Renewal believers were labeled Bethanists by the regime. Even more painful and disturbing was the position taken by our church leaders. The highest church leaders not only acknowledged the regime’s position, but went even further in the lead article of our weekly church paper. They proclaimed that Bethanist behavior was anti-state, anti-peace, anti-society and anti-church. Thus, in 1948 Janos Peter, the newly installed bishop, pronounced the following. “You can oppose and scold the regime and you won’t get into trouble with them. Scold them, and you will get in trouble with me.”

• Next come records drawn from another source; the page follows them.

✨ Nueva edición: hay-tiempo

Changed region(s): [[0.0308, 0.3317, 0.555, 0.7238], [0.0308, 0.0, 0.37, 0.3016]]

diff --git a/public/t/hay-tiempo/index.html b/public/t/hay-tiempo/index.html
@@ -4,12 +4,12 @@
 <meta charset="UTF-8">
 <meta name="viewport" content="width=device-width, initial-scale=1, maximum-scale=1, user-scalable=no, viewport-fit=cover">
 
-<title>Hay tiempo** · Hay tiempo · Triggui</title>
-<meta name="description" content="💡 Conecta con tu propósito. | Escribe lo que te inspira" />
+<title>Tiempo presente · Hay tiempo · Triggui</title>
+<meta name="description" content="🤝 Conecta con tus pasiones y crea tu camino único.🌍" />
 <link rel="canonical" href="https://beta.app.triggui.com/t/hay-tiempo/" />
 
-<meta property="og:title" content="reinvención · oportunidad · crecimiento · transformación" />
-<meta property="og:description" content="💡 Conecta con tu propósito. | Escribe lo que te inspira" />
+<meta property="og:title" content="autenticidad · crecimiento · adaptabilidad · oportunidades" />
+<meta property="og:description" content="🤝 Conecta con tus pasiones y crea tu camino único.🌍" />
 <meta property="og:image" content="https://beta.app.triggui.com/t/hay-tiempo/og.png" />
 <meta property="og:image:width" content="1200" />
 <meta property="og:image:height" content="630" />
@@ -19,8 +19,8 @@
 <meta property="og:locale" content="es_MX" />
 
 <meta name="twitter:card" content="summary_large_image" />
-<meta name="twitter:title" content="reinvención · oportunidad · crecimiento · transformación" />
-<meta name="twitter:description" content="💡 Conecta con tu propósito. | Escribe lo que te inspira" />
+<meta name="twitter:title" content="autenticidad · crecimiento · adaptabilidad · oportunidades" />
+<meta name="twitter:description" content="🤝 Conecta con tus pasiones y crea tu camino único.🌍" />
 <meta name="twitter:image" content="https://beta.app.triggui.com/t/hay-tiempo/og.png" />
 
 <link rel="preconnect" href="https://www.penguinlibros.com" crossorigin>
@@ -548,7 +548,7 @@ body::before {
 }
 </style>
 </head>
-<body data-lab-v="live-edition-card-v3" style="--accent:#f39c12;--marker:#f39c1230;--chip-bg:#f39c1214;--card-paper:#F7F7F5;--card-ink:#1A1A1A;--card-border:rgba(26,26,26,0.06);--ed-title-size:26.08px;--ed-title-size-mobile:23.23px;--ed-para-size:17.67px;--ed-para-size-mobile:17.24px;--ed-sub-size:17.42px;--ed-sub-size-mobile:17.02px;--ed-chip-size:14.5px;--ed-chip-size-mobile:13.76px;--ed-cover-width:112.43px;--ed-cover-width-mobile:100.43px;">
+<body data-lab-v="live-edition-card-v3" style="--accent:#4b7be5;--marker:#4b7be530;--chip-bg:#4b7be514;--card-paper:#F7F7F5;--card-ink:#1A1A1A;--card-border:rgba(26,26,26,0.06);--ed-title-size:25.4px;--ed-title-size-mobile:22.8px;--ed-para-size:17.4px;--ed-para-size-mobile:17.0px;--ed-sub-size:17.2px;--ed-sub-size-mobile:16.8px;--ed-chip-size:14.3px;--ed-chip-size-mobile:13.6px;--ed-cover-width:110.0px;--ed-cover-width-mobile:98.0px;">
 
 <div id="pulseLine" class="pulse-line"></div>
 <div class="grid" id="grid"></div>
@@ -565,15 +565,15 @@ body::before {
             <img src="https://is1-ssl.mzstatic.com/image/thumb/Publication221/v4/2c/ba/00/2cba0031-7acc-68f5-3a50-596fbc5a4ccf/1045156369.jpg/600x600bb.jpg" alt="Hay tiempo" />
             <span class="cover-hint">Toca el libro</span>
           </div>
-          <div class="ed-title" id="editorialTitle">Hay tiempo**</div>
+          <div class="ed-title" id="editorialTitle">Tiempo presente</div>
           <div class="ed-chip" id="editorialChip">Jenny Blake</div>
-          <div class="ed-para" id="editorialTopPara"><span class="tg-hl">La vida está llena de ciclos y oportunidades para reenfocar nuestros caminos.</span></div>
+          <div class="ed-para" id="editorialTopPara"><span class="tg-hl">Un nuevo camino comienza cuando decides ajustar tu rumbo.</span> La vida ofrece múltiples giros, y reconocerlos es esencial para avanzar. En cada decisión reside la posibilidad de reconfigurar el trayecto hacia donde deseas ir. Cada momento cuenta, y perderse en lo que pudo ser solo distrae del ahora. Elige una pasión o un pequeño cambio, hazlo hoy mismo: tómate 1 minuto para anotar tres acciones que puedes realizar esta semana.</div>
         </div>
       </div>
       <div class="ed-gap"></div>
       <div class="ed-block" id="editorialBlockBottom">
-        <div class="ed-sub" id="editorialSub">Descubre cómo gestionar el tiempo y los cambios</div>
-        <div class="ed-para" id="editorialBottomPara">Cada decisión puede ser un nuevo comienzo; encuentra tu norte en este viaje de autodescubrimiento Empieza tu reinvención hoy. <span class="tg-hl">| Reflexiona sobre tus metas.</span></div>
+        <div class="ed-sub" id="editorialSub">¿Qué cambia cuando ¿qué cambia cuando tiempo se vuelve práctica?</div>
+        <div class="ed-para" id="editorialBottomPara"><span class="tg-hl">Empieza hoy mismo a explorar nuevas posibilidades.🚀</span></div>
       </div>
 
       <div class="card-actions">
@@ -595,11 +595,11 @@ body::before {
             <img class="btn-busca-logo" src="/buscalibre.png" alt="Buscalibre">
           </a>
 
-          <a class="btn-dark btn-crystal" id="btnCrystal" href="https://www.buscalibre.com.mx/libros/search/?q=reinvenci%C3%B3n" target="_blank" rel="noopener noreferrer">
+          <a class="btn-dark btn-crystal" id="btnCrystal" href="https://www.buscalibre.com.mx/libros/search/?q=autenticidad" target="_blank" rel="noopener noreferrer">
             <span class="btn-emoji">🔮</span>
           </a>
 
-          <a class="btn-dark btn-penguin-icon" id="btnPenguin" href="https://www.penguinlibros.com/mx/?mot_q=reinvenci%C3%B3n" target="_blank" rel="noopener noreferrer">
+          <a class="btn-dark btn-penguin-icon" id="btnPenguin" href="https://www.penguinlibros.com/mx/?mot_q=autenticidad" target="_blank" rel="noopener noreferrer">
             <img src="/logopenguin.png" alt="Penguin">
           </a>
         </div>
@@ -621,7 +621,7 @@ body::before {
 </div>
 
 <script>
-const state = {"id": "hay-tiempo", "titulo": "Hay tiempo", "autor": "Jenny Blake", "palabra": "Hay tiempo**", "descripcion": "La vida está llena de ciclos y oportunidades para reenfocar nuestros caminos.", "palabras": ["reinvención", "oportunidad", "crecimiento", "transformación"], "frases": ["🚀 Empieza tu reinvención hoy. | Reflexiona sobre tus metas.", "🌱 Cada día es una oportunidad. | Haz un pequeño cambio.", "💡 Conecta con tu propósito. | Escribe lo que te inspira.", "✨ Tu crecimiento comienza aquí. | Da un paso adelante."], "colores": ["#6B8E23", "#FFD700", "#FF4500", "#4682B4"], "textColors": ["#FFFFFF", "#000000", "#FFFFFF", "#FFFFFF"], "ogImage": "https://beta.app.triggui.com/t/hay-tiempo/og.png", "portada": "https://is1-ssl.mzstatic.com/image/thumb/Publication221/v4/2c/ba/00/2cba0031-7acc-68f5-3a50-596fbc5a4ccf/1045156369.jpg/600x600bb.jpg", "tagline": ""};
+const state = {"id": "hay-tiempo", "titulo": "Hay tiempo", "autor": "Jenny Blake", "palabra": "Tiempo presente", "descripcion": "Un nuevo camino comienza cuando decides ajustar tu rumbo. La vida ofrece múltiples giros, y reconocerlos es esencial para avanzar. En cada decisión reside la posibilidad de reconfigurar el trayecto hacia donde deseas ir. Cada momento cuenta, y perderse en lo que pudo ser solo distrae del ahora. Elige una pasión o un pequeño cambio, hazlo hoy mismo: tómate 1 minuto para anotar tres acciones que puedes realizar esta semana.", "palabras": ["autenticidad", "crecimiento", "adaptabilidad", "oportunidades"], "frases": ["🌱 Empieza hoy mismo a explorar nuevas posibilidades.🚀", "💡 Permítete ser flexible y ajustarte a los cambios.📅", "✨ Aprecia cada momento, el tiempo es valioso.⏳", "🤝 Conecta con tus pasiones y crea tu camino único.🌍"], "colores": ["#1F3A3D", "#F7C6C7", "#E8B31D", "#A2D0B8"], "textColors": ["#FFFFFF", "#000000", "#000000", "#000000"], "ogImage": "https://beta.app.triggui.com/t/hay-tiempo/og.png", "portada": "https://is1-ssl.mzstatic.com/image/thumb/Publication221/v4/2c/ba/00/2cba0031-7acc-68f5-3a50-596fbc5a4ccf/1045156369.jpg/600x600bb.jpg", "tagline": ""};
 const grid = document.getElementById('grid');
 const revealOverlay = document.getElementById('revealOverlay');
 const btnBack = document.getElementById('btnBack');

One of the ministers in Debrecen said the following crazy thing, and he did get in trouble. He began one of his sermons saying that there have been three ravages in Hungary: that of the Tartars, that of the Turks and now that of the Russians. He made a play on words linking the word for ravage with the word for liberation, a word used by the Soviets to describe the invasion of 1944 and 1945. For this the pastor was immediately removed and suspended. This man was not even part of the revival movement; he just had a Hungarian heart.
Believer Vs. Church Member
It is interesting and thought-provoking that the regime was able to make a sharp distinction between the religious people and the believers, those with a living, genuine faith. Fearing the influence of believers, the Party forbade working with the young. The schools were nationalized in 1948, before the Communist Party took total control. Before that, more than 70% of the primary and secondary schools were church schools. By nationalization they put an end to the possibility of shaping the children. To strangle religious education in the schools they put pressure on the parents, whether they were manual or intellectual workers. Everyone knew if they had a bad record with the Party, they would not succeed, not even in their own profession.
Bishop Janos Peter tolerated me for a long time because, I think, he had great expectations for me. I had come from a poor peasant family. My parents were landless peasants with six children. My wife also came from a proletarian family; her father was a rail switchman. They came from Czechoslovakia and lived in a caravan for several years. In 1943 I became an assistant minister for Bishop Revesz in the Great Church in Debrecen and served there until January 1, 1944, when the members of the Meszter Street Church elected me their minister. I was there for fourteen years.